Expanding food access in the communities we serve and empowering youth to lead this charge is intrinsic to Teens for Food Justice’s (TFFJ) mission. In Brownsville, Brooklyn we’re well on our way thanks to an incredible group of young people that have enthusiastically taken up the challenge.
Beginning last fall, Brownsville Collaborative Middle School (BCMS) students have been active on their new farm during the curricular day, doing everything from seeding, transplanting and harvesting crops to learning about food justice and advocacy at their afterschool apprenticeship.
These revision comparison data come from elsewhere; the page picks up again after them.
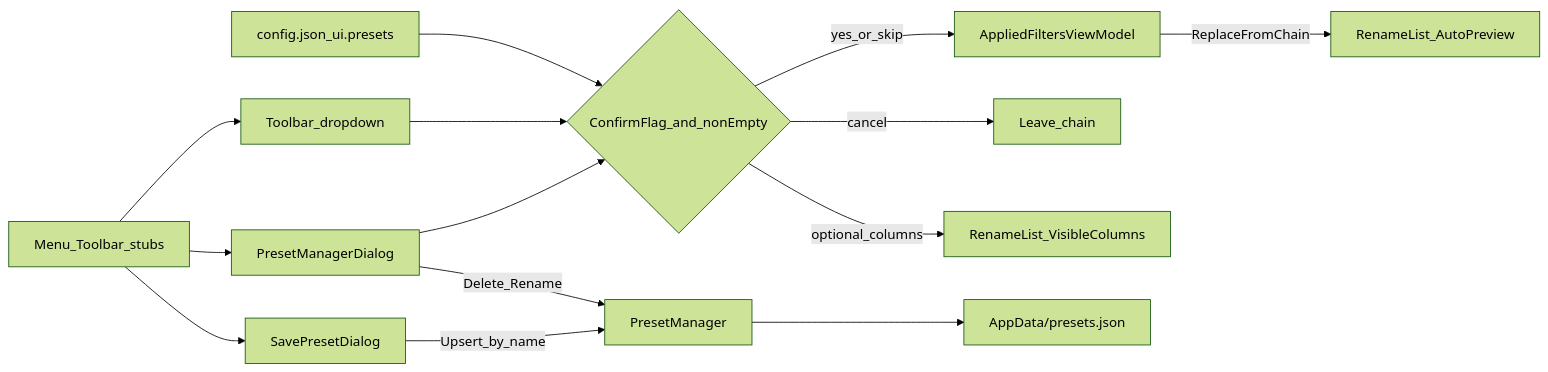
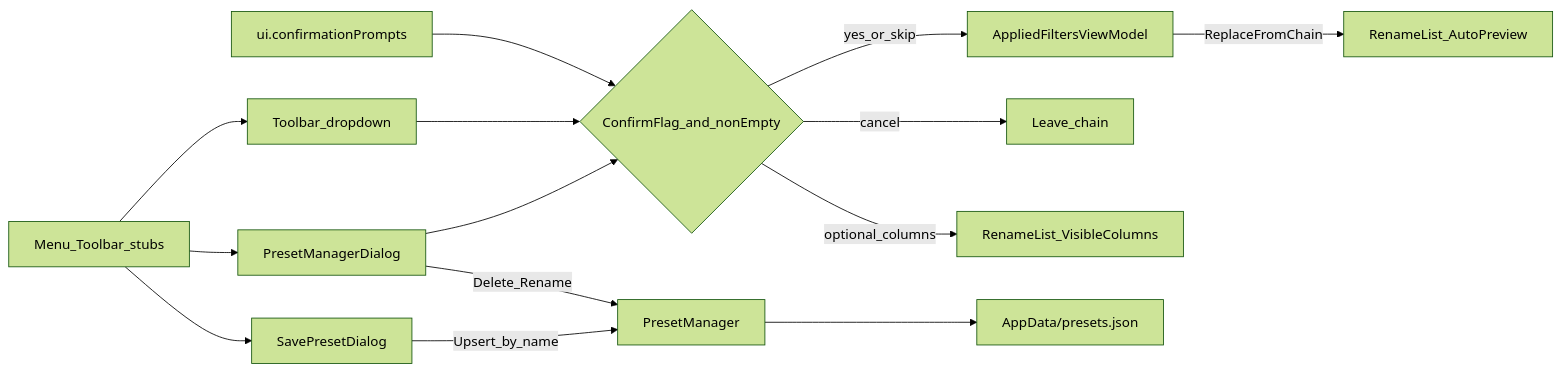
One commit to davidohana/finebytes changed the diagram in docs/plans/presets-ui.plan.md. Above: the diagram before and after it, drawn with Mermaid (forest theme). The commit also changed other lines of this file and 5 other files, not shown here.

First line of the commit message:
Align Options docs with confirmation prompts and double-click.

````diff
--- a/docs/plans/presets-ui.plan.md
+++ b/docs/plans/presets-ui.plan.md
@@ -45,16 +45,16 @@
 ```mermaid
 flowchart LR
   stubs[Menu_Toolbar_stubs] --> mgr[PresetManagerDialog]
   stubs --> saveDlg[SavePresetDialog]
   saveDlg -->|Upsert_by_name| pm[PresetManager]
   mgr --> confirmGate{ConfirmFlag_and_nonEmpty}
   stubs --> quickPick[Toolbar_dropdown]
   quickPick --> confirmGate
   confirmGate -->|yes_or_skip| applied[AppliedFiltersViewModel]
   confirmGate -->|cancel| stay[Leave_chain]
   applied -->|ReplaceFromChain| preview[RenameList_AutoPreview]
   confirmGate -->|optional_columns| rlCols[RenameList_VisibleColumns]
   mgr -->|Delete_Rename| pm
   pm --> json["AppData/presets.json"]
-  cfg["config.json_ui.presets"] --> confirmGate
+  cfg["ui.confirmationPrompts"] --> confirmGate
 ```
````
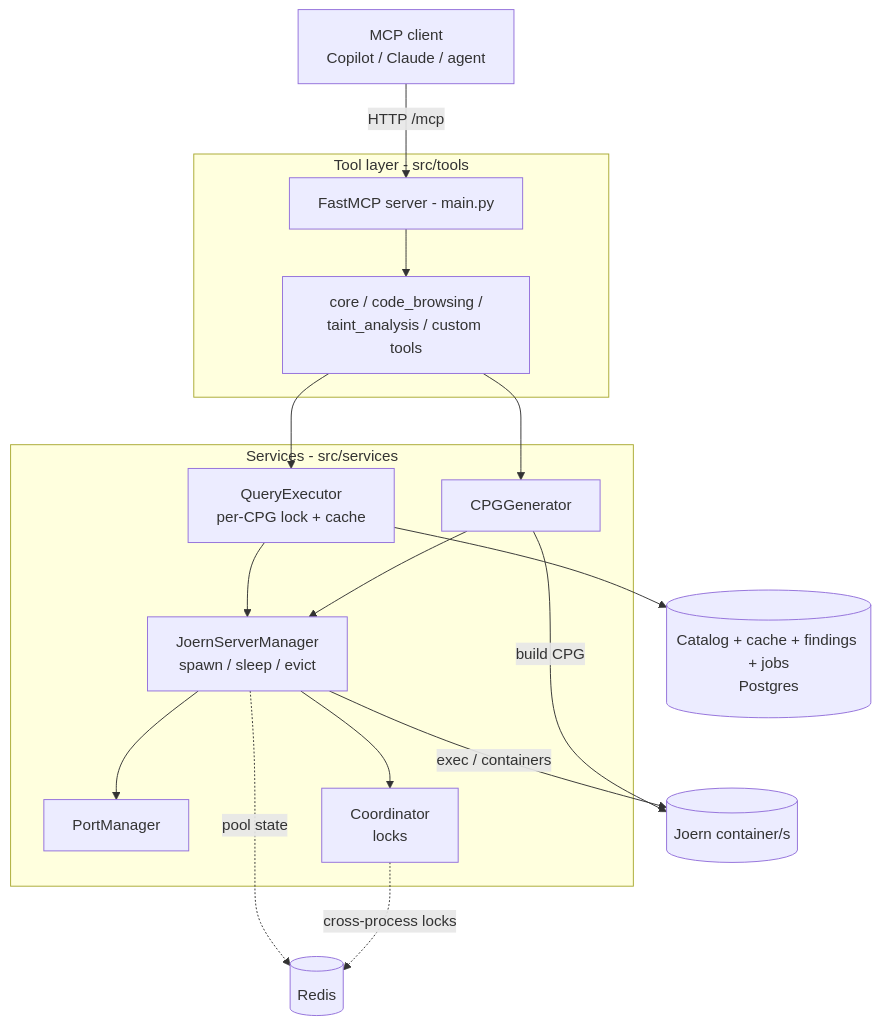
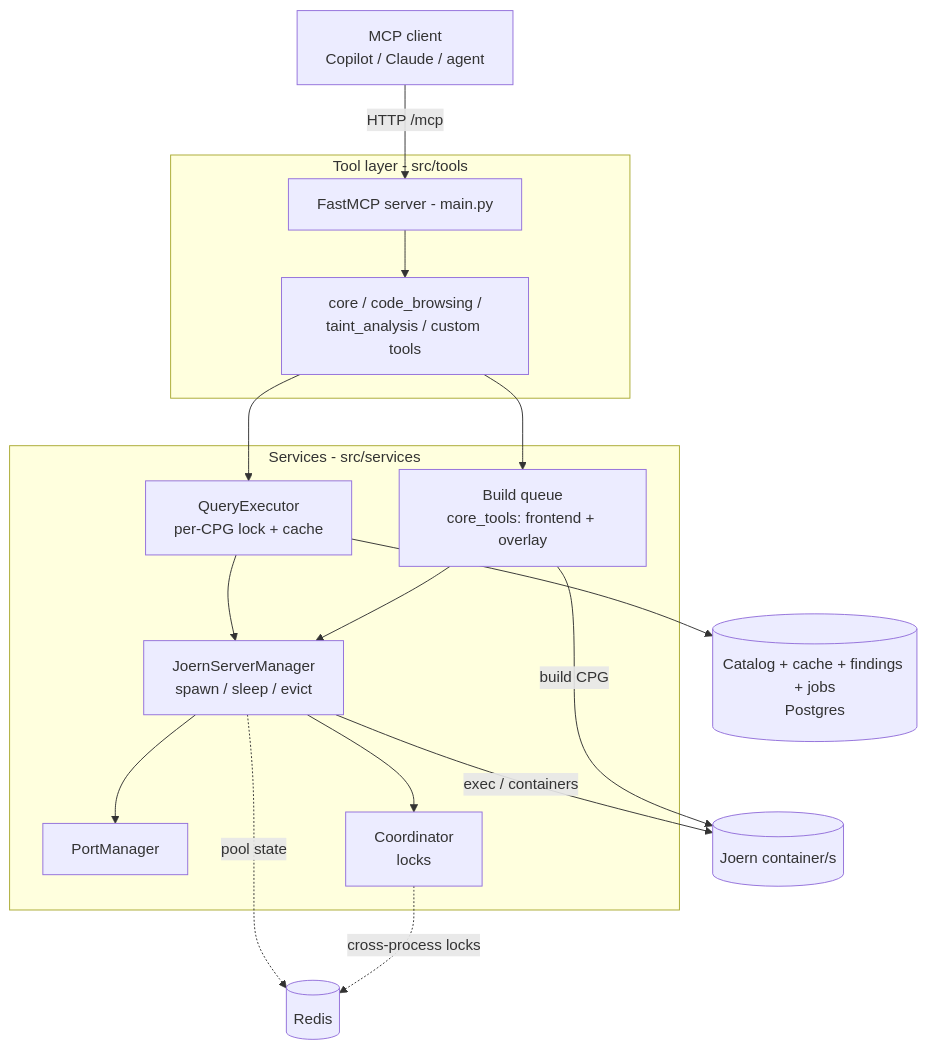
Before and after one commit to qcri/codebadger: the first of 4 diagrams in docs/architecture.md, drawn with Mermaid. The commit also changed other lines of this file and 10 other files, not shown here.

First line of the commit message:
refactor(cpg)!: remove the unused parallel cpggenerator builder class

````diff
--- a/docs/architecture.md
+++ b/docs/architecture.md
@@ -9,23 +9,23 @@
 ```mermaid
 flowchart TB
     Client[MCP client<br/>Copilot / Claude / agent] -->|HTTP /mcp| MCP[FastMCP server - main.py]
 
     subgraph tools[Tool layer - src/tools]
         MCP --> CT[core / code_browsing /<br/>taint_analysis / custom tools]
     end
 
     subgraph svc[Services - src/services]
         CT --> QE[QueryExecutor<br/>per-CPG lock + cache]
-        CT --> CG[CPGGenerator]
+        CT --> BQ[Build queue<br/>core_tools: frontend + overlay]
         QE --> JM[JoernServerManager<br/>spawn / sleep / evict]
-        CG --> JM
+        BQ --> JM
         JM --> PM[PortManager]
         JM --> CO[Coordinator<br/>locks]
     end
 
     JM -->|exec / containers| JC[(Joern container/s)]
-    CG -->|build CPG| JC
+    BQ -->|build CPG| JC
     QE --> STORE[(Catalog + cache + findings + jobs<br/>Postgres)]
     JM -.pool state.-> REDIS[(Redis)]
     CO -.cross-process locks.-> REDIS
 ```
````
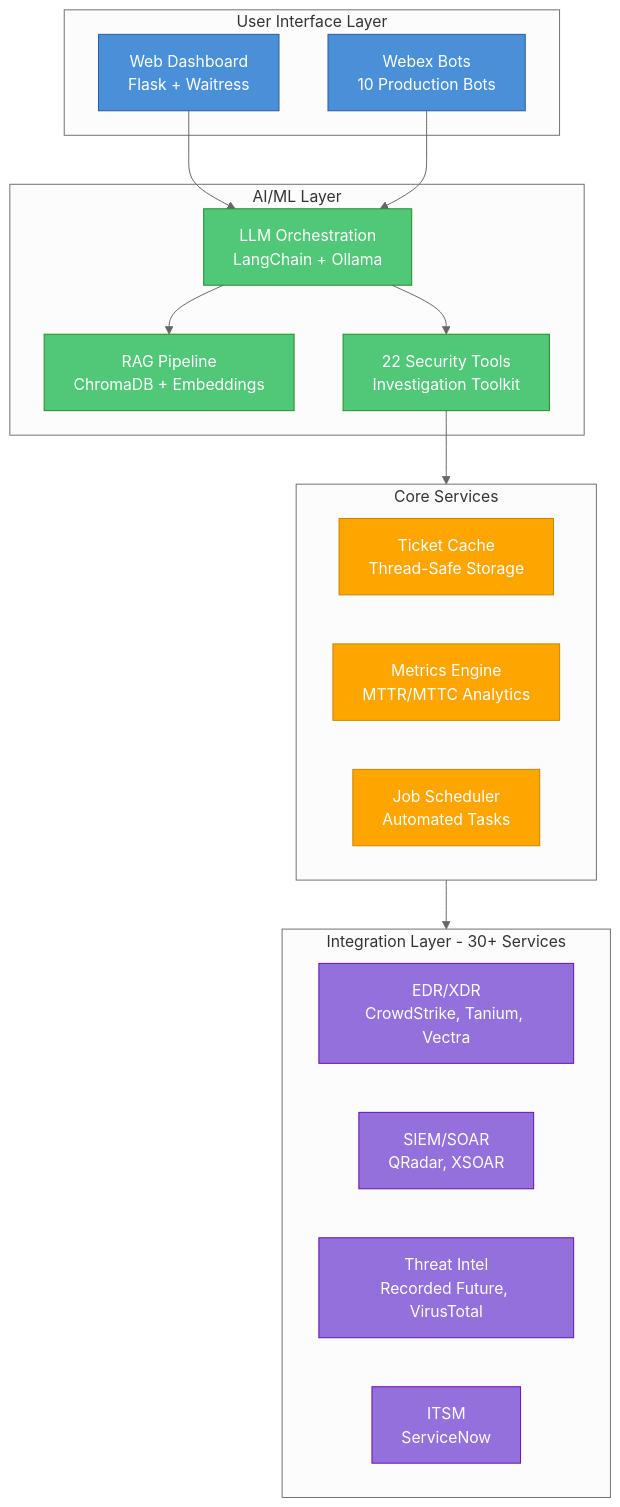
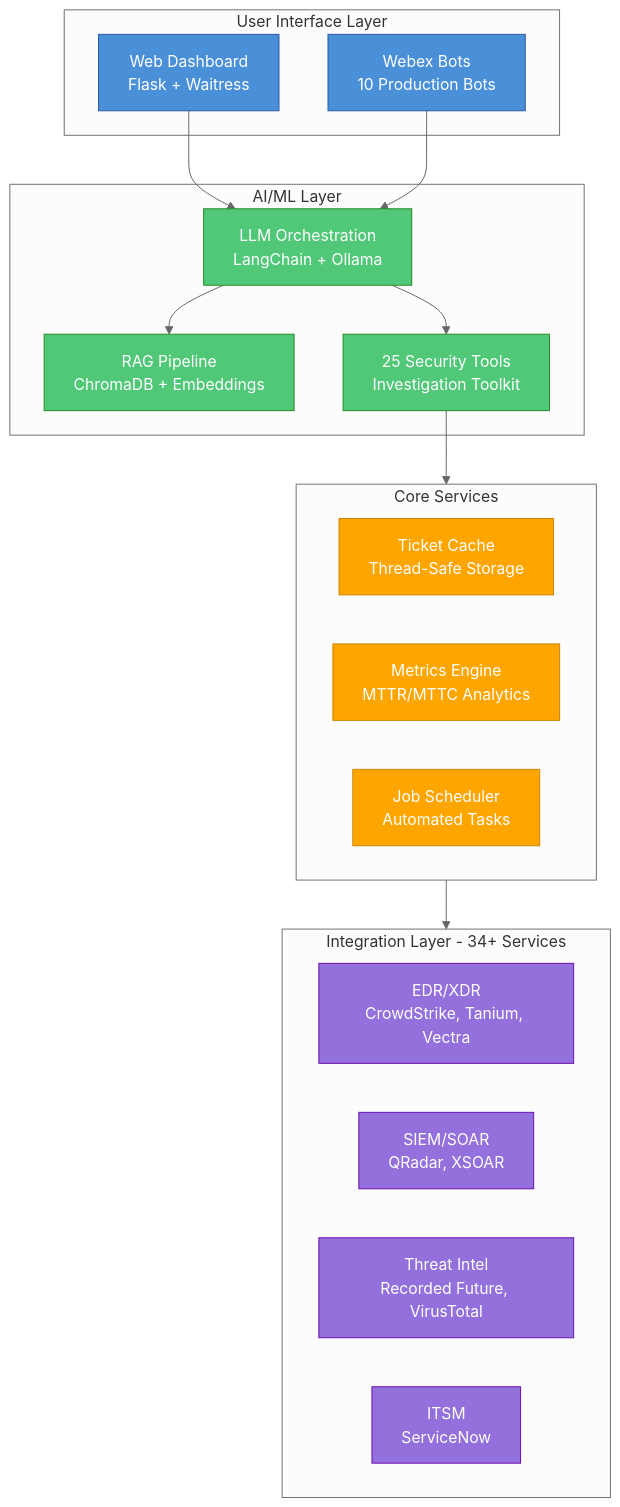
The first of 2 diagrams in README.md (vinayvobbili/security-ops-platform), drawn with Mermaid (neutral theme) before and after one commit. The commit also changed other lines of this file and 7 other files, not shown here.

````diff
--- a/README.md
+++ b/README.md
@@ -100,44 +144,44 @@
 ```mermaid
 flowchart TB
     subgraph UI["User Interface Layer"]
         WEB[Web Dashboard<br/>Flask + Waitress]
         BOTS[Webex Bots<br/>10 Production Bots]
     end
 
     subgraph AI["AI/ML Layer"]
         LLM[LLM Orchestration<br/>LangChain + Ollama]
         RAG[RAG Pipeline<br/>ChromaDB + Embeddings]
-        TOOLS[22 Security Tools<br/>Investigation Toolkit]
+        TOOLS[25 Security Tools<br/>Investigation Toolkit]
     end
 
     subgraph CORE["Core Services"]
         CACHE[Ticket Cache<br/>Thread-Safe Storage]
         METRICS[Metrics Engine<br/>MTTR/MTTC Analytics]
         SCHEDULER[Job Scheduler<br/>Automated Tasks]
     end
 
-    subgraph INT["Integration Layer - 30+ Services"]
+    subgraph INT["Integration Layer - 34+ Services"]
         direction LR
         EDR[EDR/XDR<br/>CrowdStrike, Tanium, Vectra]
         SIEM[SIEM/SOAR<br/>QRadar, XSOAR]
         INTEL[Threat Intel<br/>Recorded Future, VirusTotal]
         ITSM[ITSM<br/>ServiceNow]
     end
 
     WEB --> LLM
     BOTS --> LLM
     LLM --> RAG
     LLM --> TOOLS
     TOOLS --> CORE
     CORE --> INT
 
     classDef ui fill:#4a90d9,stroke:#2c5aa0,color:#fff
     classDef ai fill:#50c878,stroke:#228b22,color:#fff
     classDef core fill:#ffa500,stroke:#cc8400,color:#fff
     classDef int fill:#9370db,stroke:#6a0dad,color:#fff
 
     class WEB,BOTS ui
     class LLM,RAG,TOOLS ai
     class CACHE,METRICS,SCHEDULER core
     class EDR,SIEM,INTEL,ITSM int
 ```
````
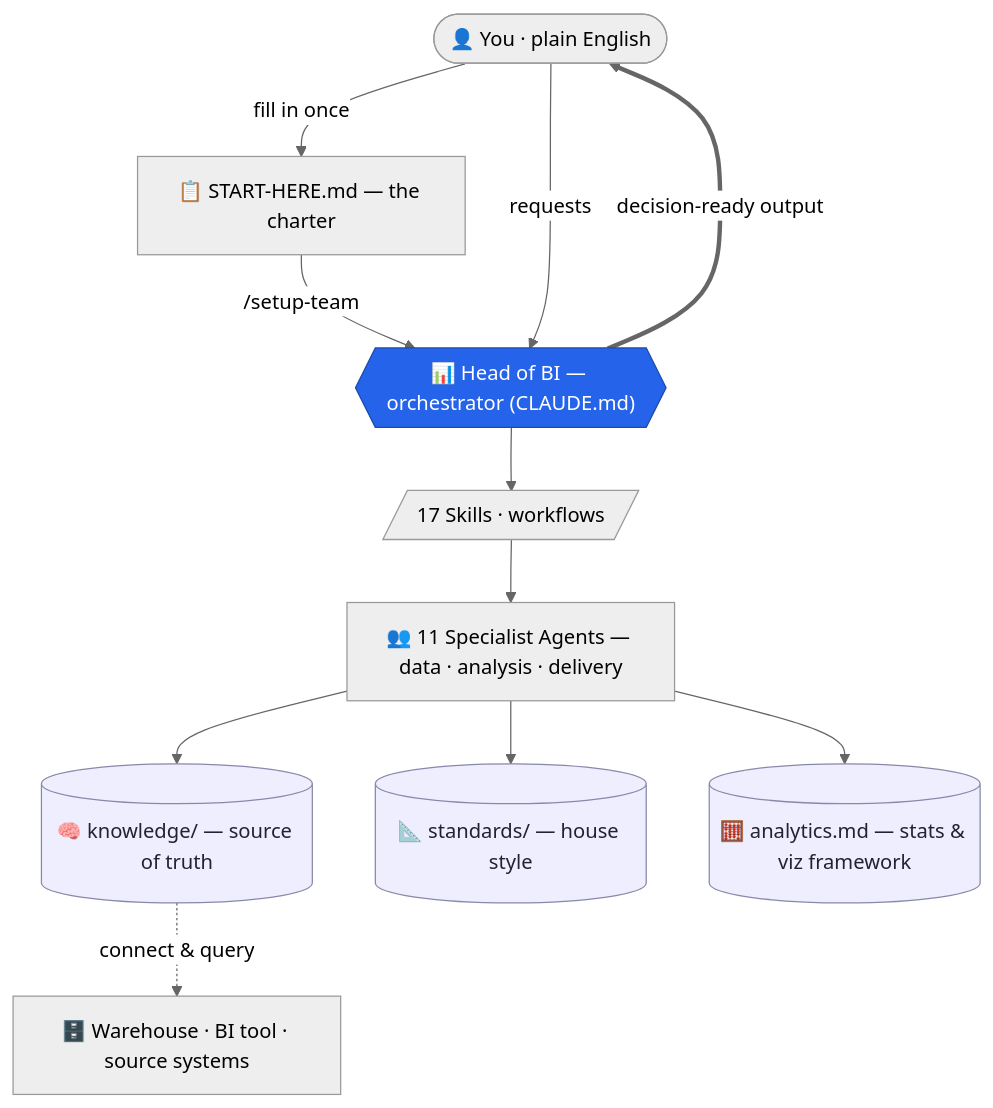
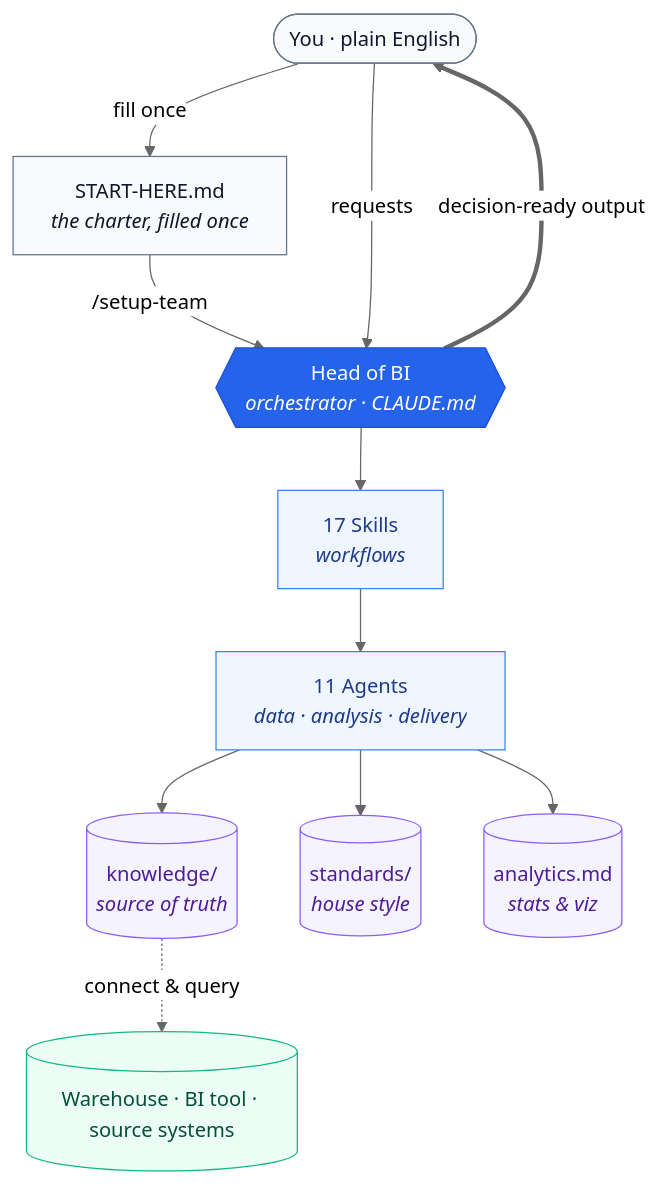
Before and after one commit to link7373/agentic-bi-team: the first of 3 diagrams in README.md, drawn with Mermaid (neutral theme). The commit also changed other lines of this file and 1 other file, not shown here.

````diff
--- a/README.md
+++ b/README.md
@@ -45,17 +45,34 @@
 ```mermaid
-flowchart TD
-A(["👤 You · plain English"]) -->|"fill in once"| B["📋 START-HERE.md — the charter"]
-B -->|"/setup-team"| M
-A -->|"requests"| M{{"📊 Head of BI — orchestrator (CLAUDE.md)"}}
-M --> SK[/"17 Skills · workflows"/]
-SK --> AG["👥 11 Specialist Agents — data · analysis · delivery"]
-AG --> KN[("🧠 knowledge/ — source of truth")]
-AG --> ST[("📐 standards/ — house style")]
-AG --> AR[("🧮 analytics.md — stats & viz framework")]
-KN -. "connect & query" .-> DATA["🗄️ Warehouse · BI tool · source systems"]
-M ==>|"decision-ready output"| A
-classDef hub fill:#2563EB,stroke:#1a4ba8,color:#fff;
-classDef store fill:#eef,stroke:#88a,color:#223;
-class M hub;
-class KN,ST,AR store;
+flowchart TB
+    YOU(["You · plain English"])
+    CHARTER["START-HERE.md<br/><i>the charter, filled once</i>"]
+    ORCH{{"Head of BI<br/><i>orchestrator · CLAUDE.md</i>"}}
+    SKILLS["17 Skills<br/><i>workflows</i>"]
+    AGENTS["11 Agents<br/><i>data · analysis · delivery</i>"]
+    KN[("knowledge/<br/><i>source of truth</i>")]
+    ST[("standards/<br/><i>house style</i>")]
+    AR[("analytics.md<br/><i>stats & viz</i>")]
+    DATA[("Warehouse · BI tool · source systems")]
+
+    YOU -->|"fill once"| CHARTER
+    CHARTER -->|"/setup-team"| ORCH
+    YOU -->|"requests"| ORCH
+    ORCH --> SKILLS
+    SKILLS --> AGENTS
+    AGENTS --> KN
+    AGENTS --> ST
+    AGENTS --> AR
+    KN -.->|"connect & query"| DATA
+    ORCH ==>|"decision-ready output"| YOU
+
+    classDef actor fill:#F8FAFC,stroke:#64748B,stroke-width:1px,color:#0F172A;
+    classDef hub fill:#2563EB,stroke:#1D4ED8,stroke-width:1px,color:#FFFFFF;
+    classDef work fill:#EFF6FF,stroke:#3B82F6,stroke-width:1px,color:#1E3A8A;
+    classDef store fill:#F5F3FF,stroke:#8B5CF6,stroke-width:1px,color:#4C1D95;
+    classDef ext fill:#ECFDF5,stroke:#10B981,stroke-width:1px,color:#064E3B;
+    class YOU,CHARTER actor;
+    class ORCH hub;
+    class SKILLS,AGENTS work;
+    class KN,ST,AR store;
+    class DATA ext;
 ```
````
In the seven months since TFFJ launched programming at BCMS, a handful of passionate 6-8th grade students have created their own leadership opportunity in their school community by forming the TFFJ Youth Staff. They held their first meeting completely independent of TFFJ, where they discussed the scope of work for their new team and designated roles, such as Captain, Co-captain, Treasurer, Assistant Farm Manager, and several Cafeteria Liaisons. They named themselves the TFFJ Youth Staff, setting a goal of maintaining their hydroponic farm and ensuring that the produce they grow makes it to their school cafeteria and broader school community.
The TFFJ Youth Staff takes their self-appointed leadership roles seriously, which started by hosting a school “Veg Sale” in lieu of a traditional bake sale to both increase awareness of the farm and fund their school-wide Valentine’s Day dance. They also partnered with Wellness in the Schools (WITS) to host a Cafe Day in the school’s cafeteria for elementary and middle school students.
WITS chefs and staff prepared delicious samples of fresh, healthy foods like cinnamon roasted butternut squash, blood orange- and lemon-infused water, and freshly picked cucumbers and salad topped with purple basil vinaigrette — all prepared using produce grown on the hydroponic farm located just two floors above the cafeteria.
Sporting lime green TFFJ t-shirts, six young women from the TFFJ Youth Staff boldly spearheaded the day, serving various options at the salad bar, preparing samples, and encouraging their peers to eat all of the nutritious and hyper-local produce that they themselves grew upstairs.
Throughout the year, TFFJ has provided kale, bok choy, romaine lettuce, swiss chard, cucumbers, and herbs galore to the shared cafeteria of BCMS and P.S. 298 Dr. Betty Shabazz so that all 547 elementary and middle school students have access to fresh and nutritious food every single day. The TFFJ Youth Staff is leading the charge in creating a behavior shift towards greater consumption of the fresh food being served. Through ongoing outreach targeted at both staff and students within their cafeteria, they’re working to ensure that enough produce is grown to provide for students and that the produce is intrinsic to all of their meals.
The work of the TFFJ Youth Staff is even going beyond the cafeteria. Beginning in June, they’re broadening this outreach with the launch of a weekly Fresh Food Box distribution program and Farm Stand that will help their families and community members access the nutritious produce grown on their in-school hydroponic farm. TFFJ’s Fresh Food Box Program enables people to purchase fresh, healthy, produce that was grown by BCMS students using SNAP/EBT, all major credit/debit cards, and cash. Each Fresh Food Box will contain enough produce to feed two people for an entire week and will always include a unique mix of seasonal fruits and vegetables for $14. Sign up here to receive a weekly Fresh Food Box every Tuesday, beginning on June 18th!